Study: Listeriosis Outbreaks Go Undetected in the EU; Whole-Genome Sequencing Can Help
A study conducted by the European Center for Disease Prevention and Control (ECDC) has found that most listeriosis outbreaks go undetected.
ECDC’s research looked at 2,726 human Listeria monocytogenes isolates from 27 countries between 2010 and 2015. Less than half of the cases were isolated, while the other half of cases were clustered together.
Around one-third of the cases that belonged to a cluster had appeared in more than one country, many times lasting for several years. But somehow, only two listeriosis outbreaks were reported in the EU in 2016, and five were reported in 2015. Based on these findings, many of the listeriosis cases went undetected.
To better and more quickly identify these illnesses, researchers believe that whole-genome sequencing is the answer. Specifically, they believe that using WGS to characterize listeriosis cases at the EU-level could speed up the detection of clusters by up to 5 months, when compared to epidemiological investigation at country level. Ideally, this would slow down the pace of an outbreak caused by the same, common food source.

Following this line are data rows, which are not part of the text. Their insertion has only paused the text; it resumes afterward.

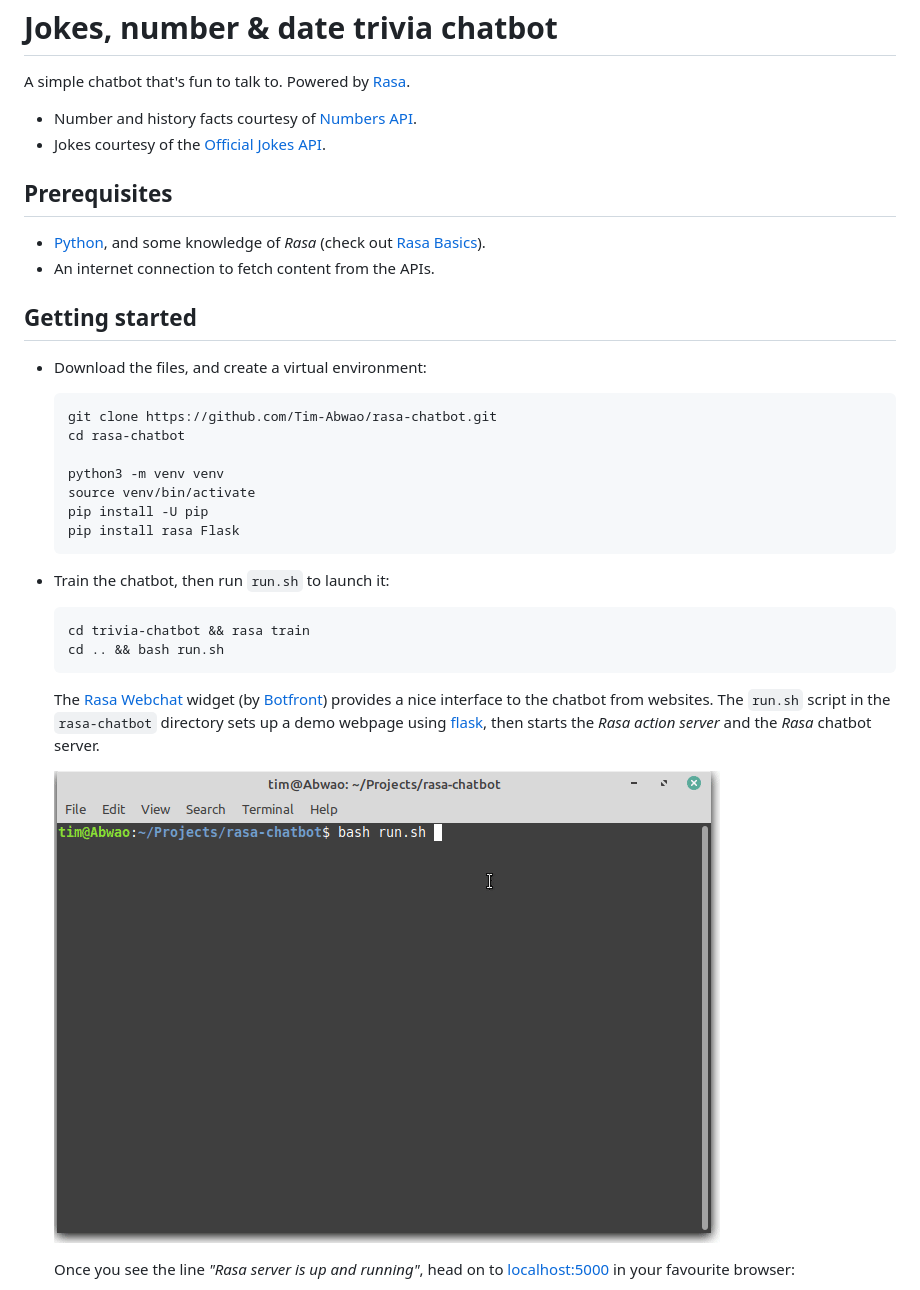
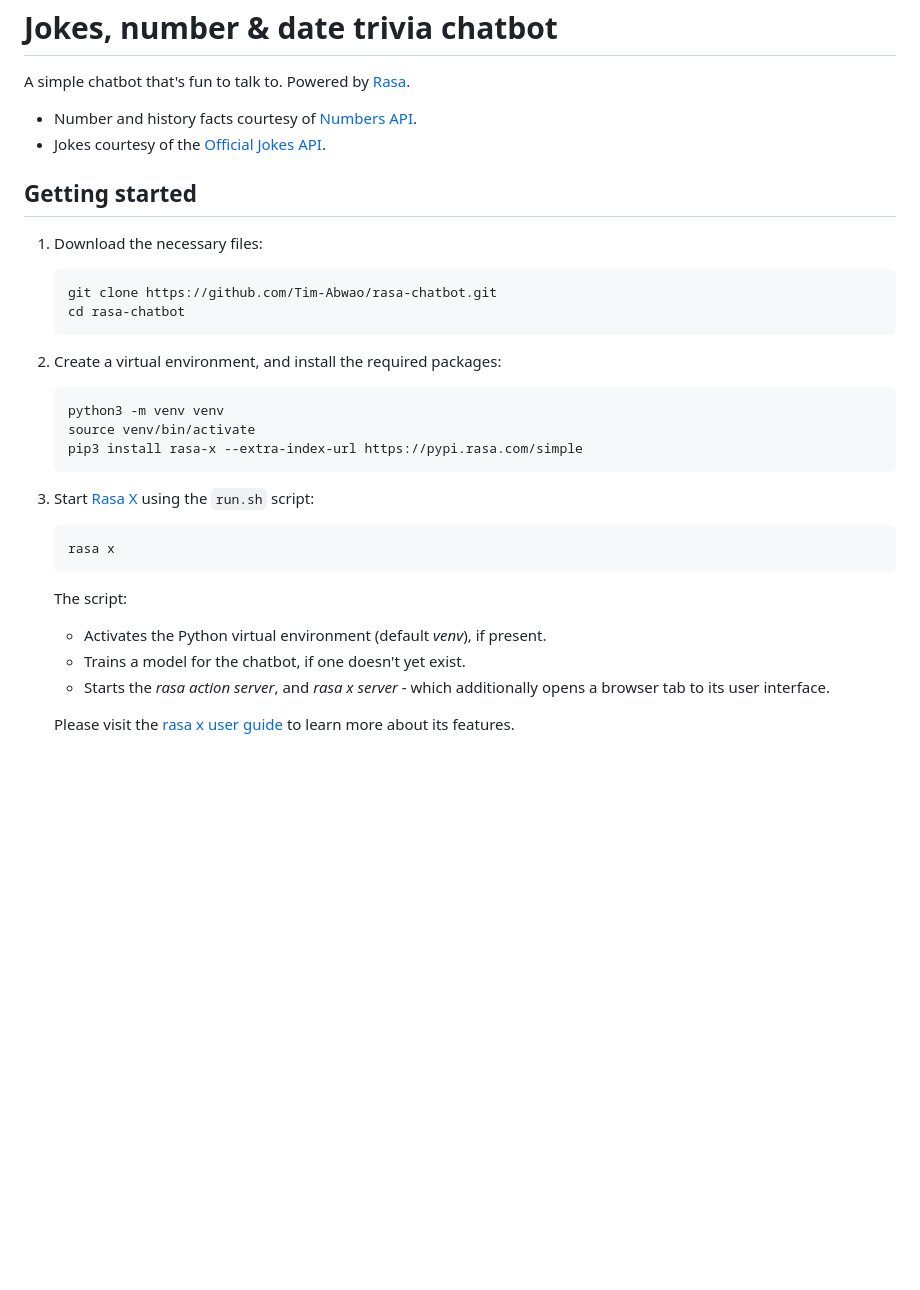
Before and after one commit to Tim-Abwao/jokes-and-trivia-chatbot, a Markdown page: README.md, the part around one of its changes. Rendered like a GitHub page; pictures changed too: screencasts/script-run.gif (deleted); blank space fills up the shorter version.

````diff
--- a/README.md
+++ b/README.md
@@ -5,35 +5,34 @@ A simple chatbot that's fun to talk to. Powered by [Rasa][1].
 - Number and history facts courtesy of [Numbers API][2].
 - Jokes courtesy of the [Official Jokes API][3].
 
-## Prerequisites
-
-- [Python][4], and some knowledge of *Rasa* (check out [Rasa Basics][5]).
-- An internet connection to fetch content from the APIs.
-
 ## Getting started
 
-- Download the files, and create a virtual environment:
+1. Download the necessary files:
 
     ```bash
     git clone https://github.com/Tim-Abwao/rasa-chatbot.git
     cd rasa-chatbot
+    ```
 
+2. Create a virtual environment, and install the required packages:
+
+    ```bash
     python3 -m venv venv
     source venv/bin/activate
-    pip install -U pip
-    pip install rasa Flask
+    pip3 install rasa-x --extra-index-url https://pypi.rasa.com/simple
     ```
 
-- Train the chatbot, then run `run.sh` to launch it:
+3. Start [Rasa X][4] using the `run.sh` script:
 
     ```bash
-    cd trivia-chatbot && rasa train
-    cd .. && bash run.sh
+    rasa x
     ```
 
-    The [Rasa Webchat][6] widget (by [Botfront][7]) provides a nice interface to the chatbot from websites. The `run.sh` script in the `rasa-chatbot` directory sets up a demo webpage using [flask][8], then starts the *Rasa action server* and the *Rasa* chatbot server.
+    The script:
 
-    ![run script](screencasts/script-run.gif)
+    - Activates the Python virtual environment (default *venv*), if present.
+    - Trains a model for the chatbot, if one doesn't yet exist.
+    - Starts the *rasa action server*, and *rasa x server* - which additionally opens a browser tab to its user interface.
 
-    Once you see the line *"Rasa server is up and running"*, head on to <localhost:5000> in your favourite browser:
+    Please visit the [rasa x user guide][4] to learn more about its features.
 
````
Also changed, not shown: other parts of README.md (+5 -17 lines), screen.gif (added), screencasts/web-chat.gif (deleted), 9 other files.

“This study is a milestone on the way to tackling listeriosis in Europe. With this new collaborative effort with the Member States, we have revealed the related nature of many cases of severe listeriosis. We are now strengthening routine surveillance by introducing the collection and analysis of whole-genome sequencing data from all reported human listeriosis cases”, says ECDC’s chief scientist Mike Catchpole.
“Improving our surveillance on Listeria cases will save lives, particularly among vulnerable population groups such as the elderly and also pregnant women, who may pass on the bacteria to the fetus if they consume contaminated food,” says Catchpole.

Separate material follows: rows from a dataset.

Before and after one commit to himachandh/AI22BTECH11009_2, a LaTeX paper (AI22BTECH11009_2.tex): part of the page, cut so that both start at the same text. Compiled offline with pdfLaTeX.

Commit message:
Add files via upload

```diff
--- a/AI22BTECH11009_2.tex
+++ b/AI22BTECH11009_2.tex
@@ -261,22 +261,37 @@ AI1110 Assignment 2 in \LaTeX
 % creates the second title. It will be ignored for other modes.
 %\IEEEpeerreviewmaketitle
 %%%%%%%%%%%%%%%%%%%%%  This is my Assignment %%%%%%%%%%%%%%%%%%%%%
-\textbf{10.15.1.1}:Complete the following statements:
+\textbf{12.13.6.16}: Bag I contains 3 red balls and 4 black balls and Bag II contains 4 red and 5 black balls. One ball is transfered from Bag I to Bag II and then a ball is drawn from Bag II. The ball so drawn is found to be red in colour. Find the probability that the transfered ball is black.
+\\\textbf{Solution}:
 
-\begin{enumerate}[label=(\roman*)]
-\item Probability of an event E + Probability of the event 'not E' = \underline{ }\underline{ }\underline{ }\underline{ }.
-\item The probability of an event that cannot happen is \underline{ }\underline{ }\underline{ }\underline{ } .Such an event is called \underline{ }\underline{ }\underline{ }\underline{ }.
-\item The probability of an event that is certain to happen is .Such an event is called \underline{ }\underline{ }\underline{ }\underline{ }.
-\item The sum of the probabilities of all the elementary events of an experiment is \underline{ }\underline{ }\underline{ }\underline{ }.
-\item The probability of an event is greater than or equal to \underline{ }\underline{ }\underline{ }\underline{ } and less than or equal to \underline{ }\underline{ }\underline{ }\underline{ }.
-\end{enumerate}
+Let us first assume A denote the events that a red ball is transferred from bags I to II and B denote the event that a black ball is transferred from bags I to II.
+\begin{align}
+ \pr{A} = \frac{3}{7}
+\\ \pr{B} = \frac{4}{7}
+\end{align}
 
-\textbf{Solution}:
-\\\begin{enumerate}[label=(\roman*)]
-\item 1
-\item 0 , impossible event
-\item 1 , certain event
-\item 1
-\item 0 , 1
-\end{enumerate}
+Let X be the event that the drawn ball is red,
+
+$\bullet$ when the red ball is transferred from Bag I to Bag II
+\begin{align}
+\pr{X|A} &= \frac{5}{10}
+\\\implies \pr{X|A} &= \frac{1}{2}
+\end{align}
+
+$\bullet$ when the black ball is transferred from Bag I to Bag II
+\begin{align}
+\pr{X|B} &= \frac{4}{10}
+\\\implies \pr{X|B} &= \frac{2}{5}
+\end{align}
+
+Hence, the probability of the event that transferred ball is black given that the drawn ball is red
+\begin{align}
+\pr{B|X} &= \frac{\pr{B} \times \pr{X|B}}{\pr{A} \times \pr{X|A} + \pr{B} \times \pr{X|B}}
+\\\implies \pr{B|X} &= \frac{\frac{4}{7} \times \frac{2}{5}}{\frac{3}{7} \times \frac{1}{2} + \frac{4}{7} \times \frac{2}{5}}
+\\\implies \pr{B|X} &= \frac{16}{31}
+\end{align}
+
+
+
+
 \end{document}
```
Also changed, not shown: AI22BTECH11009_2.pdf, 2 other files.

Cases of listeriosis have continued to increase in the EU since 2008. In 2016, the most recent year for which data are available, the EU experienced 2,536 listeriosis cases and 247 deaths.
ECDC's study has been published in Eurosurveillance, a peer-reviewed journal.